> What the task asks: Would you print the listing that follows exactly, but without its pictures?

> Excerpted records:
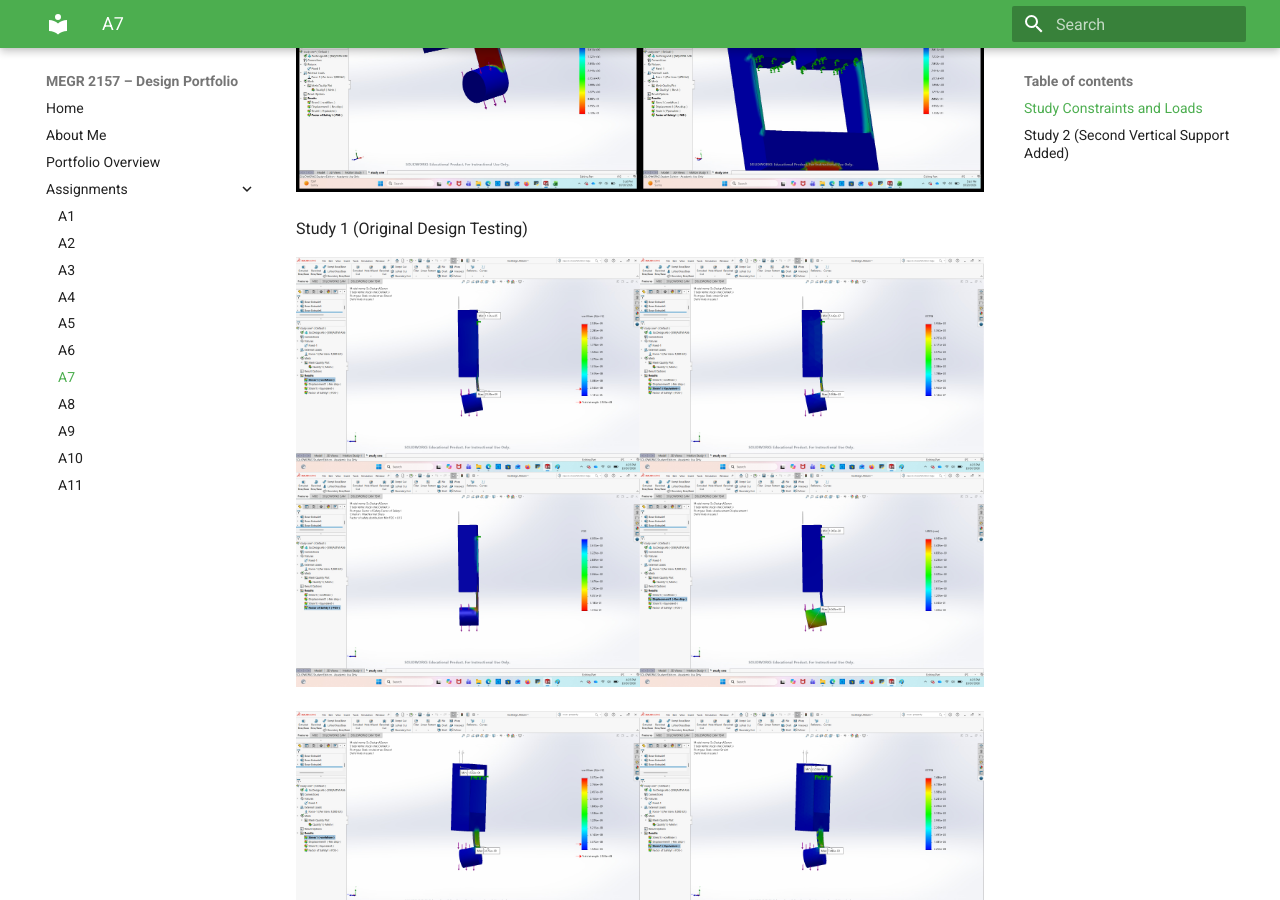
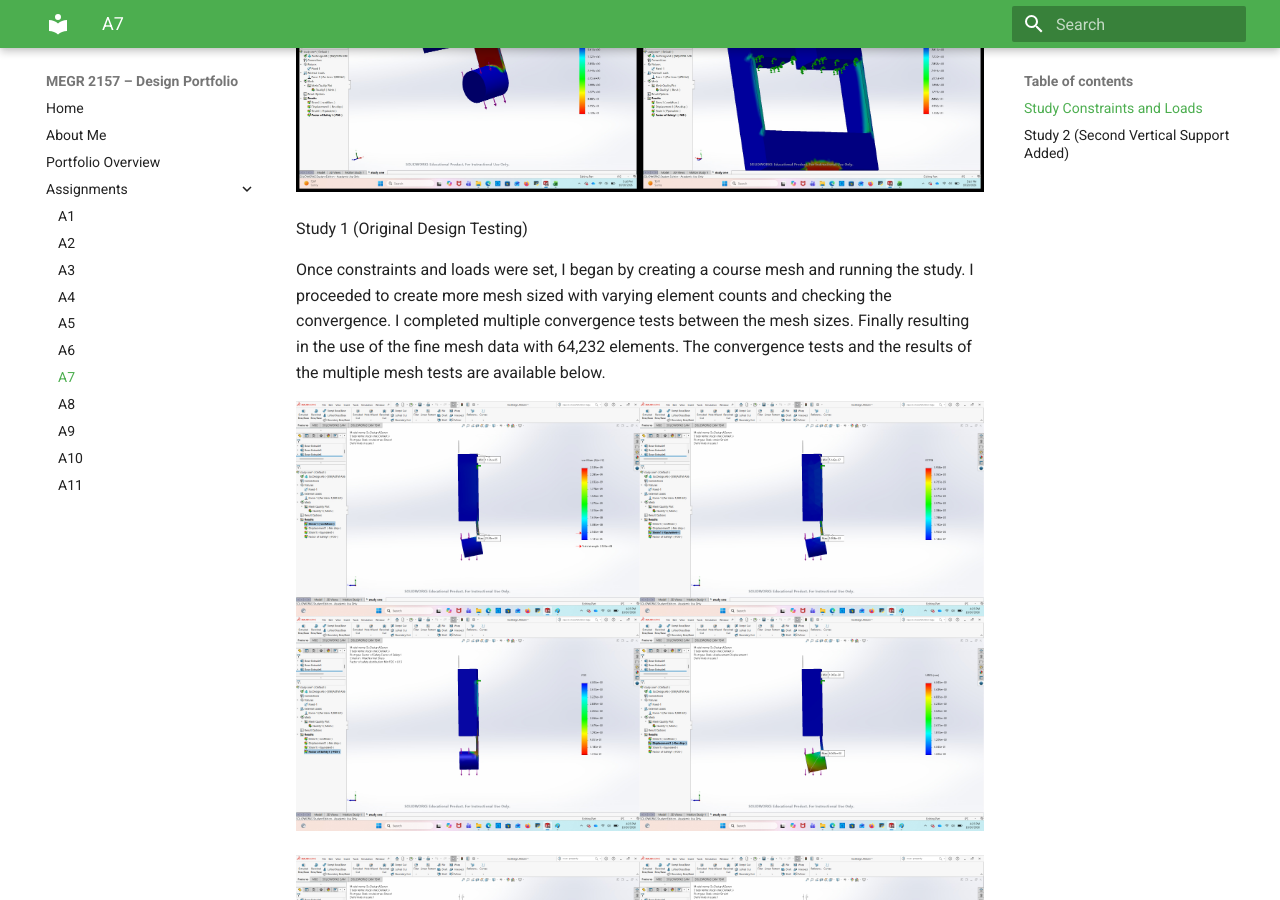
Before and after one commit to Taylor-Rockefeller-Portfolio/megr2157-portfolio, an MkDocs documentation site: the page built from docs/assignments/A07/index.md, in a window 1280 px wide and 900 px high, scrolled down 1159 px. Built offline with MkDocs 1.6.1 and Material for MkDocs 9.7.7, drawn with Linux system fonts in a browser that asks for light colours.

Commit message:
Enhance study section with mesh testing details
Added details about the study process and convergence tests.

```diff
--- a/docs/assignments/A07/index.md
+++ b/docs/assignments/A07/index.md
@@ -11,6 +11,8 @@ For each iteration of FEA studies, the part is constrained by a fixed connection
 ![](combined-image(6).jpg)
 
 Study 1 (Original Design Testing)
+
+Once constraints and loads were set, I began by creating a course mesh and running the study. I proceeded to create more mesh sized with varying element counts and checking the convergence. I completed multiple convergence tests between the mesh sizes. Finally resulting in the use of the fine mesh data with 64,232 elements. The convergence tests and the results of the multiple mesh tests are available below.
 
 ![](combined-image(3).jpg)
 
```
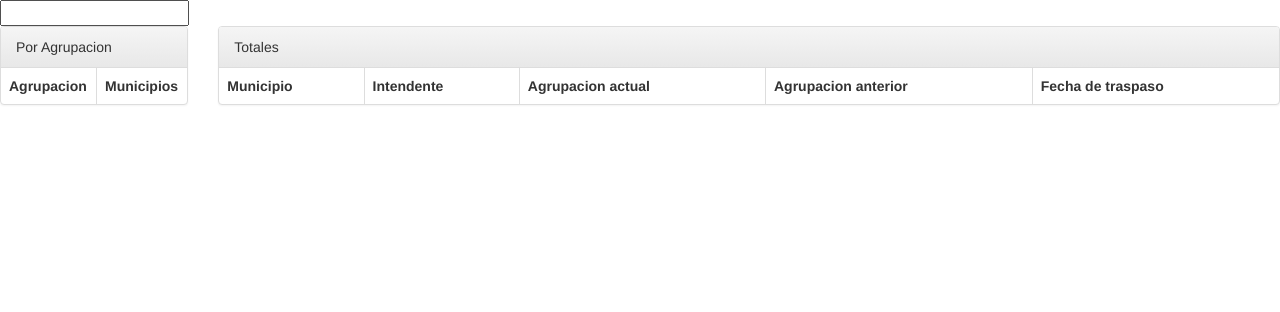
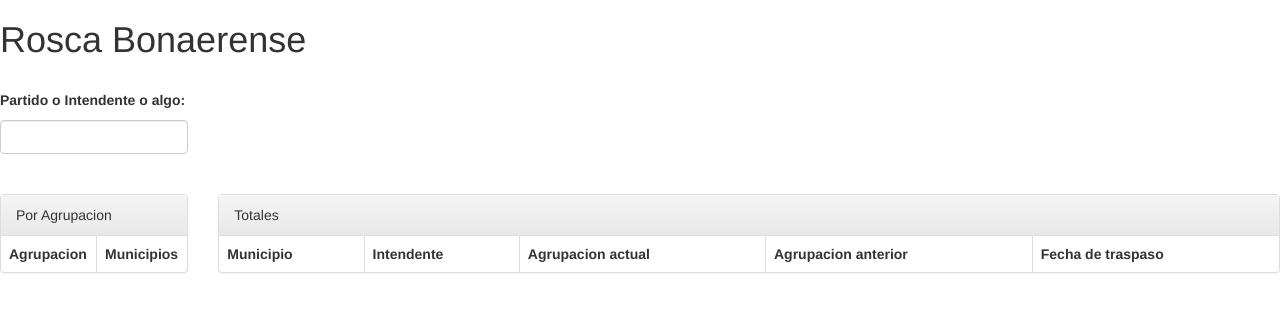
Before and after one commit to alvarezgarcia/rosca-bonaerense, a website: page public/index.html in a window 1280 px wide. Drawn offline with nearby package versions, Linux system fonts and the light colour scheme; no server answers.

Commit message:
Se hacen cambios e la interfaz

```diff
--- a/public/index.html
+++ b/public/index.html
@@ -2,7 +2,6 @@
 <html ng-app="roscaApp">
 <head>
 	<meta charset="utf-8">
-	<meta name="viewport" content="width=device-width, initial-scale=1">
 
 	<script src="lib/angular/angular.min.js"></script>
 	<script src="js/controllers.js"></script>
@@ -13,15 +12,23 @@
 </head>
 <body ng-controller="PartidosListaController">
 
+	<h1>Rosca Bonaerense</h1>
+	<br>
 
-	<input ng-model="query">
 	<div class="row">
 		<div class="col-md-2">
+			<p><b>Partido o Intendente o algo:</b></p>
+			<input ng-model="query" class="form-control">
+		</div>
+	</div>
+	<br>
+	<br>
 
 
+	<div class="row">
+		<div class="col-md-2">
 			<div class="panel panel-default">
 	    		<div class="panel-heading">Por Agrupacion</div>
-
 					<table class="table table-hover table-bordered">
 						<thead>
 						<tr>
@@ -29,6 +36,7 @@
 							<th>Municipios</th>
 						</tr>
 						</thead>
+
 						<tbody>
 						<tr ng-repeat="agrupacion in agrupaciones">
 							<td><a href=# ng-click="filtrar(agrupacion[0])">{{agrupacion[0]}}</a></td>
@@ -36,10 +44,8 @@
 						</tr>
 						</tbody>
 					</table>
-
 			</div>
 		</div>
-
 
 		<div class="col-md-10">
 			<div class="panel panel-default">
@@ -68,6 +74,6 @@
 		</div>
 	</div>
 
-	 </div>
+
 </body>
 </html>
```
Lines whose indentation alone changed are shown as unchanged.
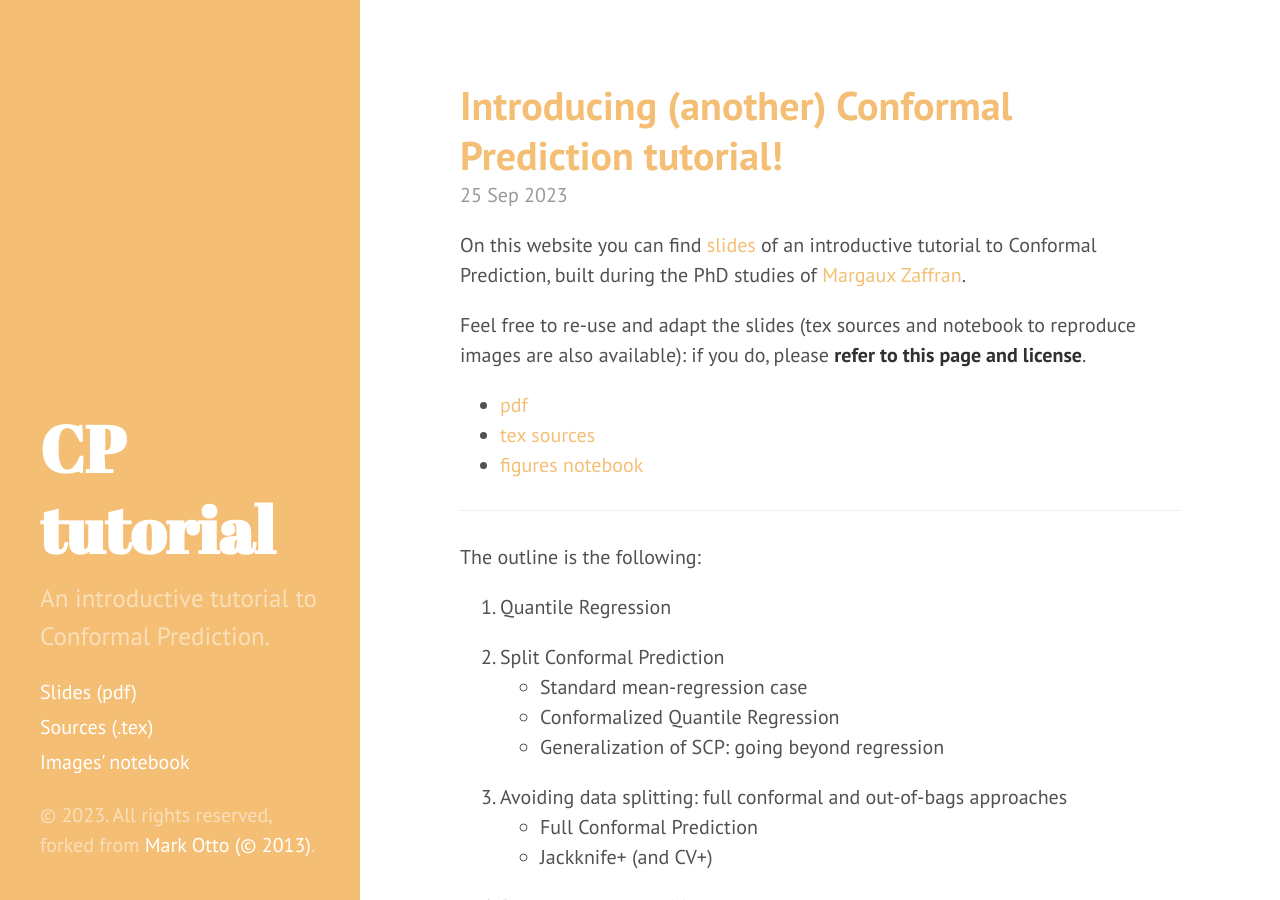
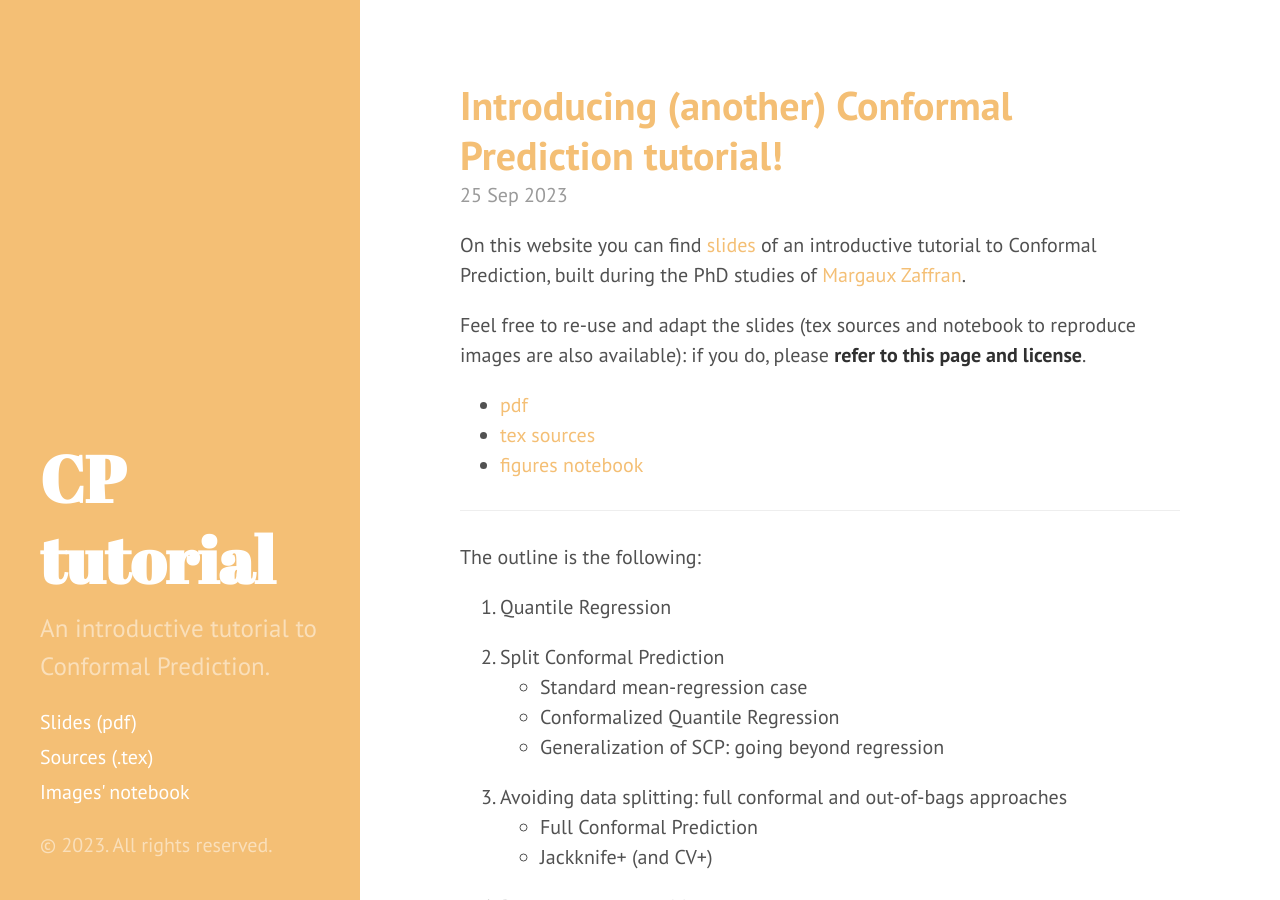
Before and after one commit to conformalpredictionintro/conformalpredictionintro.github.io, a Jekyll site: the page built from index.html, in a window 1280 px wide and 900 px high. Built offline with Jekyll 4.4.1, drawn with Linux system fonts in a browser that asks for light colours; Markdown is read by kramdown in place of the engine named in the settings; the list of posts is cut into pages by our own code.

Commit message:
update sidebar

```diff
--- a/_includes/sidebar.html
+++ b/_includes/sidebar.html
@@ -30,6 +30,6 @@
       <a class="sidebar-nav-item" href="/assets/files/cptuto_notebook_illus.ipynb">Images' notebook</a>
     </nav>
 
-    <p>&copy; {{ site.time | date: '%Y' }}. All rights reserved, forked from <a rel="license" href="https://github.com/poole/hyde#license">Mark Otto (&copy; 2013)</a>.</p>
+    <p>&copy; {{ site.time | date: '%Y' }}. All rights reserved.</p>
   </div>
 </div>
```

> Result for this exercise:
Before and after one commit to Taylor-Rockefeller-Portfolio/megr2157-portfolio, an MkDocs documentation site: the page built from docs/assignments/A07/index.md, in a window 1280 px wide and 900 px high, scrolled down 1159 px. Built offline with MkDocs 1.6.1 and Material for MkDocs 9.7.7, drawn with Linux system fonts in a browser that asks for light colours.

Commit message:
Enhance study section with mesh testing details
Added details about the study process and convergence tests.

```diff
--- a/docs/assignments/A07/index.md
+++ b/docs/assignments/A07/index.md
@@ -11,6 +11,8 @@ For each iteration of FEA studies, the part is constrained by a fixed connection
 ![](combined-image(6).jpg)
 
 Study 1 (Original Design Testing)
+
+Once constraints and loads were set, I began by creating a course mesh and running the study. I proceeded to create more mesh sized with varying element counts and checking the convergence. I completed multiple convergence tests between the mesh sizes. Finally resulting in the use of the fine mesh data with 64,232 elements. The convergence tests and the results of the multiple mesh tests are available below.
 
 ![](combined-image(3).jpg)
 
```
Before and after one commit to alvarezgarcia/rosca-bonaerense, a website: page public/index.html in a window 1280 px wide. Drawn offline with nearby package versions, Linux system fonts and the light colour scheme; no server answers.

Commit message:
Se hacen cambios e la interfaz

```diff
--- a/public/index.html
+++ b/public/index.html
@@ -2,7 +2,6 @@
 <html ng-app="roscaApp">
 <head>
 	<meta charset="utf-8">
-	<meta name="viewport" content="width=device-width, initial-scale=1">
 
 	<script src="lib/angular/angular.min.js"></script>
 	<script src="js/controllers.js"></script>
@@ -13,15 +12,23 @@
 </head>
 <body ng-controller="PartidosListaController">
 
+	<h1>Rosca Bonaerense</h1>
+	<br>
 
-	<input ng-model="query">
 	<div class="row">
 		<div class="col-md-2">
+			<p><b>Partido o Intendente o algo:</b></p>
+			<input ng-model="query" class="form-control">
+		</div>
+	</div>
+	<br>
+	<br>
 
 
+	<div class="row">
+		<div class="col-md-2">
 			<div class="panel panel-default">
 	    		<div class="panel-heading">Por Agrupacion</div>
-
 					<table class="table table-hover table-bordered">
 						<thead>
 						<tr>
@@ -29,6 +36,7 @@
 							<th>Municipios</th>
 						</tr>
 						</thead>
+
 						<tbody>
 						<tr ng-repeat="agrupacion in agrupaciones">
 							<td><a href=# ng-click="filtrar(agrupacion[0])">{{agrupacion[0]}}</a></td>
@@ -36,10 +44,8 @@
 						</tr>
 						</tbody>
 					</table>
-
 			</div>
 		</div>
-
 
 		<div class="col-md-10">
 			<div class="panel panel-default">
@@ -68,6 +74,6 @@
 		</div>
 	</div>
 
-	 </div>
+
 </body>
 </html>
```
Lines whose indentation alone changed are shown as unchanged.
Before and after one commit to conformalpredictionintro/conformalpredictionintro.github.io, a Jekyll site: the page built from index.html, in a window 1280 px wide and 900 px high. Built offline with Jekyll 4.4.1, drawn with Linux system fonts in a browser that asks for light colours; Markdown is read by kramdown in place of the engine named in the settings; the list of posts is cut into pages by our own code.

Commit message:
update sidebar

```diff
--- a/_includes/sidebar.html
+++ b/_includes/sidebar.html
@@ -30,6 +30,6 @@
       <a class="sidebar-nav-item" href="/assets/files/cptuto_notebook_illus.ipynb">Images' notebook</a>
     </nav>
 
-    <p>&copy; {{ site.time | date: '%Y' }}. All rights reserved, forked from <a rel="license" href="https://github.com/poole/hyde#license">Mark Otto (&copy; 2013)</a>.</p>
+    <p>&copy; {{ site.time | date: '%Y' }}. All rights reserved.</p>
   </div>
 </div>
```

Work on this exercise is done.